The iPhone’s home button could soon disappear — and could be replaced by a fingerprint scanner implemented into the device’s touchscreen. Apple has just been granted a patent for a virtual home button that would be placed within a touchscreen.
The patent itself was first spotted by AppleInsider, and was made public on Tuesday by the U.S. Patent and Trade Office. This isn’t the first time we’ve heard of such a move from Apple. In fact, rumors of a Home button replacement have been swirling around for some time, with the latest rumors even suggesting that we’ll see a MacBook Pro-style TouchBar replace the home button.
The Home button has long been a staple of the iPhone. Ever since the ground-breaking smartphone was first launched in 2007, that user-interface element has remained in the same spot — although its functionality has evolved over time to include a fingerprint sensor.
It’s important to note that just because Apple has been awarded a patent doesn’t mean we’ll see the Home button disappearing anytime soon; it just means Apple has been thinking about it. It would line up with rumors suggesting that the next iPhone’s screen will cover a much larger percentage of the front of the phone, however, leaving the Home button with nowhere to go except in the display itself.

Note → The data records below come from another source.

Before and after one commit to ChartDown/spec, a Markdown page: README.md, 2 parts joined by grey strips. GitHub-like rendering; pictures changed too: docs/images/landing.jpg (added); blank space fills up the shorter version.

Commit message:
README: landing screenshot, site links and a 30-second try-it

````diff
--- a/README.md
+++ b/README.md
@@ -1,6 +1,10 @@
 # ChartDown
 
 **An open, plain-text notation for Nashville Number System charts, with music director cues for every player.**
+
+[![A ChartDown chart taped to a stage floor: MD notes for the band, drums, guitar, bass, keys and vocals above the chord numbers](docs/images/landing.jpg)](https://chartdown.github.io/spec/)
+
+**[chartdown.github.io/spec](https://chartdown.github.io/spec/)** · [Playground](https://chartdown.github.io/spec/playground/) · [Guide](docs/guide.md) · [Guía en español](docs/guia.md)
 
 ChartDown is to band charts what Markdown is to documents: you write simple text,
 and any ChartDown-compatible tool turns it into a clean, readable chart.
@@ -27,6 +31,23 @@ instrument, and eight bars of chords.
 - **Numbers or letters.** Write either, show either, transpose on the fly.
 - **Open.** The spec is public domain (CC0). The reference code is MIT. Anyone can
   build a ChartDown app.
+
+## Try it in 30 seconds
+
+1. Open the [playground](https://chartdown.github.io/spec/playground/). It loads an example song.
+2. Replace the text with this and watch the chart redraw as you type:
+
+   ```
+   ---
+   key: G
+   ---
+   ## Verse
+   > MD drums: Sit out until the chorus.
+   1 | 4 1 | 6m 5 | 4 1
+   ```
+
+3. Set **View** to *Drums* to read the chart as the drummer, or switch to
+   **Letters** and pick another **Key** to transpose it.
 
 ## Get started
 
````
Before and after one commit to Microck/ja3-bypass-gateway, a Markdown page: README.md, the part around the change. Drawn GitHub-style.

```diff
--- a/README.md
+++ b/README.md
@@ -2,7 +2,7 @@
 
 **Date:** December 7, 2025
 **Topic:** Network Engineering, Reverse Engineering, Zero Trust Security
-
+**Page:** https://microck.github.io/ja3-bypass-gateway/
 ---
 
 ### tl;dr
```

That’s only one of the big hardware changes expected from the 10th-anniversary iPhone, which is to be launched later this year. Other anticipated features include a glass and steel body, a curved edge display, and even the long-awaited wireless charging.
Implementing the fingerprint scanner would likely use tech from LuxVue, a company that Apple acquired back in 2014. That tech comes in the form of micro-LEDs, which can be used as a replacement for capacitive touch arrays through the use of infrared diodes.
- Sony’s huge 1-inch phone camera sensor is coming, ready to take on Samsung
- 15 ways smartphones transformed life as you know it
- This $450 Android phone handles Diablo Immortal far better than you’d expect
- Sony’s first gaming monitor is under $1,000 and all-in on HDR
- Samsung One UI 5: Everything we know about the software update